Ali noticed some pieces of paper on the table. Some of the pieces had very jagged lines on them. Others had relatively smooth lines. "Why are the lines different?" she asked.

"It depends on where the vibration occurs," said David. "If the vibration occurs nearby, it will create a jagged line. If it occurs far away, a smoother line will form. The lines made by seismometers help scientists determine how far away an earthquake was."

ALL SHOOK UP

"The judges will be at our table soon," said David. "I am going to test my seismometer."

"I can't test my experiment. I only have enough vinegar for one eruption," said Ali. She placed a small cup of vinegar on the table.

Just then, Erika bumped into the table as she was arranging her plants. Ali grabbed her vinegar-filled cup before it tipped over.

"Watch out, Erika!" Ali said. "If my vinegar spills, I won't be able to show my experiment."

Ali placed the cup back on the table. A second later, the table shook again. A little vinegar sloshed out of the cup and spilled onto the table. "Erika!" said Ali.

"Todd shook the table that time" said Erika. "He's still putting together his model."

[ILLUSTRATION OMITTED]

"Well, be careful," said Ali. "I am going to get a towel to clean the table before the judges come over." Ali walked away.

TIPPED OVER

Ali returned a minute later. "Oh no!" she exclaimed. Her cup of vinegar was lying on its side. Vinegar covered the table.

"I told you to be careful, Erika," Ali said. "You bumped the table and knocked over my vinegar!"

"It was Todd!" said Erika.

"I didn't do it," said Todd.

Ali stared at them. Erika was right next to Ali's volcano. Todd was a little way down the table.

"Yes," said David.

Ali looked at the piece of paper inside his seismometer. She saw a very jagged line on the paper.

"I know who did it!" she said.

solve, the mystery

Who knocked over Ali's vinegar?

To solve the mystery, grab these materials:

* Paper cup

* Scissors

* Marker

* Piece of string, 45 centimeters (16 inches) long

* Large cardboard box, empty with the top flaps cut off

* Yard stick

* Pinto beans

* Long table

* Paper

[ILLUSTRATION OMITTED]

1 Build a seismometer (see diagram). Have an adult poke three holes in a paper cup: One in the center of the cup's bottom and two holes opposite each other along the cup's rim. Put a marker through the hole in the bottom of the cup.
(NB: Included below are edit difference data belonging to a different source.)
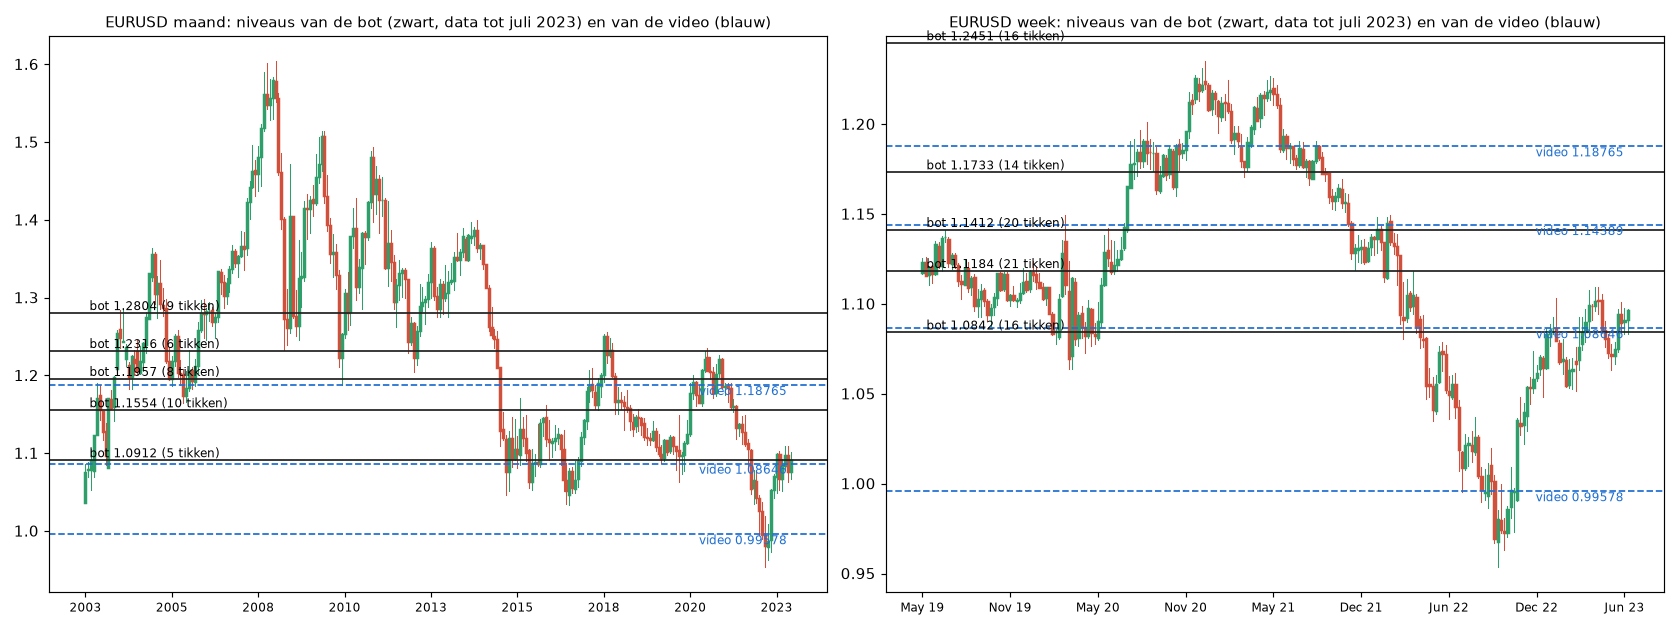
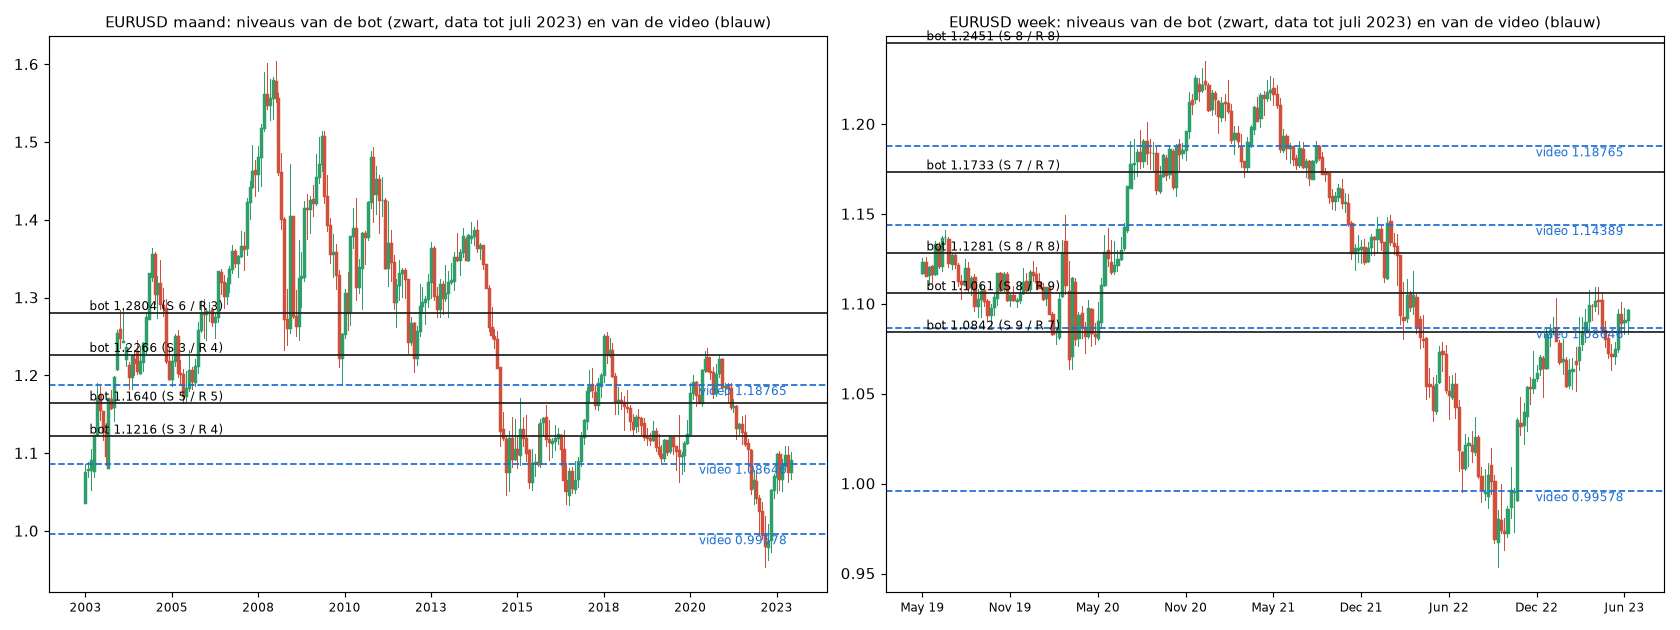
S/R levels: a level must have held as support AND resistance; ranked by the weaker side
Claude-Session: https://claude.ai/code/session_01SW7JSK2rwSPWW7DS3yzjqN

diff --git a/research/strategy/sr_levels.py b/research/strategy/sr_levels.py
@@ -5,7 +5,8 @@ bot (MT5 history at start-up, then each new completed candle) and the backtest g
 
 Method (video 1): a level is a price where many candles turned ("taps"): swing highs and lows, wick or
 body, and role flips (throw-over / deviation and back) count too. More taps = stronger. Keep few levels
-(the strongest, spread out), and the ones near the current price matter most.
+(the strongest, spread out), and the ones near the current price matter most. A level counts only if it
+held as support AND as resistance (min_each taps on both sides); ranked by the weaker side, then the total.
 """
 import numpy as np
 
@@ -16,8 +17,8 @@ def _swings(h, l, n):
     return hi, lo
 
 
-def levels(c, n_swing=2, tol_atr=0.25, min_taps=3, max_levels=4, sep_atr=1.0, near_atr=None):
-    """c: dict of numpy arrays open/high/low/close (oldest first). Returns [(price, taps)].
+def levels(c, n_swing=2, tol_atr=0.25, min_each=2, max_levels=4, sep_atr=1.0, near_atr=None):
+    """c: dict of numpy arrays open/high/low/close (oldest first). Returns [(price, support_taps, resistance_taps)].
 
     A tap at price p = a swing high/low candle whose wick or body edge lies within tol of p (it turned
     there; a throw-over that came back is also a swing). Candidates are those same wick and body edges. Levels are taken strongest first, at least sep_atr apart; with near_atr only
@@ -31,20 +32,24 @@ def levels(c, n_swing=2, tol_atr=0.25, min_taps=3, max_levels=4, sep_atr=1.0, ne
     hi, lo = _swings(h, l, n_swing)
     cands = sorted(set([h[i] for i in hi] + [max(o[i], cl[i]) for i in hi] +
                        [l[i] for i in lo] + [min(o[i], cl[i]) for i in lo]))
-    # a tap = a distinct swing candle (wick or body edge) that turned within tol of p
-    pts = np.array([h[i] for i in hi] + [l[i] for i in lo] + [max(o[i], cl[i]) for i in hi] + [min(o[i], cl[i]) for i in lo])
-    idx = np.array(hi + lo + hi + lo)
-    scored = [(len(set(idx[np.abs(pts - p) <= tol])), p) for p in cands]
+    # resistance tap = a swing HIGH candle (wick or body top) that turned within tol of p;
+    # support tap = a swing LOW candle (wick or body bottom). A strong level was both (role flip).
+    rp = np.array([h[i] for i in hi] + [max(o[i], cl[i]) for i in hi]); ri = np.array(hi + hi)
+    sp = np.array([l[i] for i in lo] + [min(o[i], cl[i]) for i in lo]); si = np.array(lo + lo)
+    scored = []
+    for p in cands:
+        s_t = len(set(si[np.abs(sp - p) <= tol])) if len(sp) else 0
+        r_t = len(set(ri[np.abs(rp - p) <= tol])) if len(rp) else 0
+        scored.append((s_t, r_t, p))
     last = cl[-1]
+    scored = [x for x in scored if min(x[0], x[1]) >= min_each]
     if near_atr is not None:
-        scored = [x for x in scored if abs(x[1] - last) <= near_atr * atr]
-    scored.sort(key=lambda x: (-x[0], abs(x[1] - last)))
+        scored = [x for x in scored if abs(x[2] - last) <= near_atr * atr]
+    scored.sort(key=lambda x: (-min(x[0], x[1]), -(x[0] + x[1]), abs(x[2] - last)))
     out = []
-    for taps, p in scored:
-        if taps < min_taps:
-            break
-        if all(abs(p - q) > sep_atr * atr for q, _ in out):
-            out.append((float(p), int(taps)))
+    for s_t, r_t, p in scored:
+        if all(abs(p - q) > sep_atr * atr for q, _, _ in out):
+            out.append((float(p), int(s_t), int(r_t)))
         if len(out) >= max_levels:
             break
     return out

diff --git a/research/strategy/plot_levels.py b/research/strategy/plot_levels.py
@@ -13,8 +13,8 @@ for ax, tf, start in [(axs[0], "MN", "2003-01-01"), (axs[1], "W1", "2019-05-01")
         col = "#2e9e6b" if r.close >= r.open else "#d0503c"
         ax.plot([i, i], [r.low, r.high], color=col, lw=0.7)
         ax.add_patch(Rectangle((i - 0.35, min(r.open, r.close)), 0.7, abs(r.close - r.open) or 1e-9, color=col))
-    for p, t in lv:
-        ax.axhline(p, color="#222", lw=1.2); ax.text(0, p, f" bot {p:.4f} ({t} tikken)", va="bottom", fontsize=8)
+    for p, st, rt in lv:
+        ax.axhline(p, color="#222", lw=1.2); ax.text(0, p, f" bot {p:.4f} (S {st} / R {rt})", va="bottom", fontsize=8)
     vid = [1.18765, 1.08646, 0.99578] + ([1.14389] if tf == "W1" else [])
     for p in vid:
         ax.axhline(p, color="#1f6fd1", lw=1.2, ls="--"); ax.text(len(v) - 1, p, f"video {p} ", ha="right", va="top", fontsize=8, color="#1f6fd1")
The writing end should stick out of the bottom. Thread a piece of string through the two holes in the rim of the cup. Place an empty box on a table so that the open end faces you. Have an adult poke two holes one inch apart in the top of the box. Thread the ends of the string from the cup through the holes in the box. Position the string so that the marker in the cup is just touching the bottom of the box. Tie a knot in the string. Fill the cup half-full with pinto beans to weigh it down.

2 Use your seismometer to find out who knocked over Ali's cup. Place the seismometer on one end of a long table. Place a sheet of paper in the box so that the marker is touching the paper. Have a partner pull the paper slowly out of the box while you bump the table at a point two feet away from the seismometer. Note the line created on the paper. Place a clean sheet of paper in the bottom of the seismometer. While your partner pulls the paper, bump the table with the same amount of force as before. This time, bump the table six feet away from the seismometer. Note the line created. The vibration that knocked over Ali's cup made a very jagged line in David's seismometer. Who would have created that line?